Friday, 2 November 2018

Yorkshire's police forces contracted company now ordered to pay Leeds firm damages

2 November 2018

Yorkshire's police forces contracted company now ordered to pay Leeds firm damages
Yorkshire’s police forces agreed lucrative multi-million-pound contracts with a translation service that has since been ordered to pay damages to a firm after diverting its profits. Language Empire Limited was ordered in September to pay £142,044 to Leeds-based claimant the Big Word, which counts various Government departments among its global clientele. Following an Intellectual Property Enterprise Court trial, a judge ruled that the defendant, based in Rochdale, made “significant sales” by converting business enquiries from two of its websites which looked like they were connected with the Big Word. In a published court judgement, Judge Melissa Clarke assessed that this could have occurred from June 1, 2014 to March 31, 2017 – the day before North, West, South and Humberside Police began contracts with the firm for translation, interpretation and transcription services on April 1.
SYP’s contract is worth an estimated £783,000, with HP’s at £515,000 and NYP’s at £490,000. These were arranged by the forces’ Regional Procurement team. A joint statement from the forces reads: “In light of the recent news regarding Language Empire Ltd, we are currently reviewing the information presented and our position in relation to the service.” Language Empire said the court action related to issues “initiated by a sub-contractor”.
A spokeswoman said: “On the advice of our legal team, we have submitted an appeal on the judge’s ruling and we are now in the early stages of that process. “Following the case, we have thoroughly reviewed our policies and procedures to ensure such issues cannot occur again in the future. “We are currently working closely with all of our clients to reassure them that these issues are historic and do not represent our values as a business. “All public sector work has been secured after rigorous procurement exercises, and we continue to deliver the high-quality services expected by our clients.”

Friday, 26 October 2018

Ireland: Supreme Court to hear Minister’s appeal over interpreter contract
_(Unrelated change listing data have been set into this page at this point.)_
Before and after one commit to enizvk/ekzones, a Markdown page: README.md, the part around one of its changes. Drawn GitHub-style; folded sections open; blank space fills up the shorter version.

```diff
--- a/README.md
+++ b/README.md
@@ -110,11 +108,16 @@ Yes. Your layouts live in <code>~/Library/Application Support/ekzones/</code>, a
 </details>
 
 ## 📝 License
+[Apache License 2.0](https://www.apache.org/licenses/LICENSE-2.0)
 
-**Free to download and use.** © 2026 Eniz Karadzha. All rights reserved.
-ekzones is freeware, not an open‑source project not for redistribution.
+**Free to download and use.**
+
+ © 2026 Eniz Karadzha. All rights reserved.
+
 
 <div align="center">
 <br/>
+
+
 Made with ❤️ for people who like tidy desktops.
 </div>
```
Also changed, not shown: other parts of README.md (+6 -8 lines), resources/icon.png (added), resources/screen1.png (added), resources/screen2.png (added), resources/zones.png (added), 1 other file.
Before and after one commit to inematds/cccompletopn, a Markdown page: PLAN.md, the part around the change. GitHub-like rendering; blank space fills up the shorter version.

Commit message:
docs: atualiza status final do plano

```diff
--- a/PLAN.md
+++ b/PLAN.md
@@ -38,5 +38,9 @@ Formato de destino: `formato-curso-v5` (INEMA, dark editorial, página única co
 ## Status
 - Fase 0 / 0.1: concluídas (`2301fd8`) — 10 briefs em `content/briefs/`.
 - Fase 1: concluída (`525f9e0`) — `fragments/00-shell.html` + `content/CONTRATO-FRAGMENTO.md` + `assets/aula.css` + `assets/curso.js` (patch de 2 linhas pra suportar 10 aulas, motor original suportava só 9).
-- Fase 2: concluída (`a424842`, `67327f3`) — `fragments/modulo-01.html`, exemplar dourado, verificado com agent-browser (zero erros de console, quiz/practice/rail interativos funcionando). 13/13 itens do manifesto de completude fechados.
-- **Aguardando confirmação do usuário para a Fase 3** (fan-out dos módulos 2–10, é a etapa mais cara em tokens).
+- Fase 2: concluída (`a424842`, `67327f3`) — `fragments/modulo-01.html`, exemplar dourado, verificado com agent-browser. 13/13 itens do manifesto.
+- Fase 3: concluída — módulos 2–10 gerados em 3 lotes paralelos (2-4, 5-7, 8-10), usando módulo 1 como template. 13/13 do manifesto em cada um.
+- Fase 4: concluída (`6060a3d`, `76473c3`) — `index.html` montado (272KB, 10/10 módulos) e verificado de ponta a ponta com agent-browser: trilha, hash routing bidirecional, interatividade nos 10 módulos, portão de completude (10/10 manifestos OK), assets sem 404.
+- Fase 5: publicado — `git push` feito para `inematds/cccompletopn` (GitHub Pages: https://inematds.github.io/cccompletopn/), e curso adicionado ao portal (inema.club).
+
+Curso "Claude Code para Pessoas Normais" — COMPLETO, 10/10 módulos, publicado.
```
Supreme Court to hear Minister’s appeal over interpreter contract
The Supreme Court has agreed to hear an appeal by the Minister for Public Expenditure and Reform over a decision overturning the award of a contract for supply of interpreters for the State’s immigration service and Legal Aid Board.
The appeal will address what criteria must be met before the courts can interfere with the award of a contract following a tender process governed by public procurement regulations.
The Minister had applied to the Supreme Court for leave to appeal a decision of the Court of Appeal last June on proceedings brought by Word Perfect Translation Services Ltd, which tendered unsuccessfully for the interpreters contract.
The contract was awarded to another firm, Forbidden City Ltd, trading as Word Perfect, which supplied interpreters to State bodies over several years, lost out by some 15 marks out of a possible 1,000 and it made several complaints about how the tenders were evaluated.
The Court of Appeal found two “manifest errors” in the tender evaluation process left it with no option, particularly given the closeness of the contest, but to set aside the award of the contract.
The request for tenders for interpretation services was published in October 2015 by the Office of Government Procurement.
The Court of Appeal found that the evaluators committed one manifest error insofar as the quality assurance plan was concerned in wrongly treating as having supplied a “narrative” in the manner required by the tender when had not done so.

"lack of an interpreter"

Oct 25, 2018

[…] The case brought under the Tobacco Products Duty Act 1979 was adjourned due to a lack of an interpreter for the Turkish-speaking defendant. […]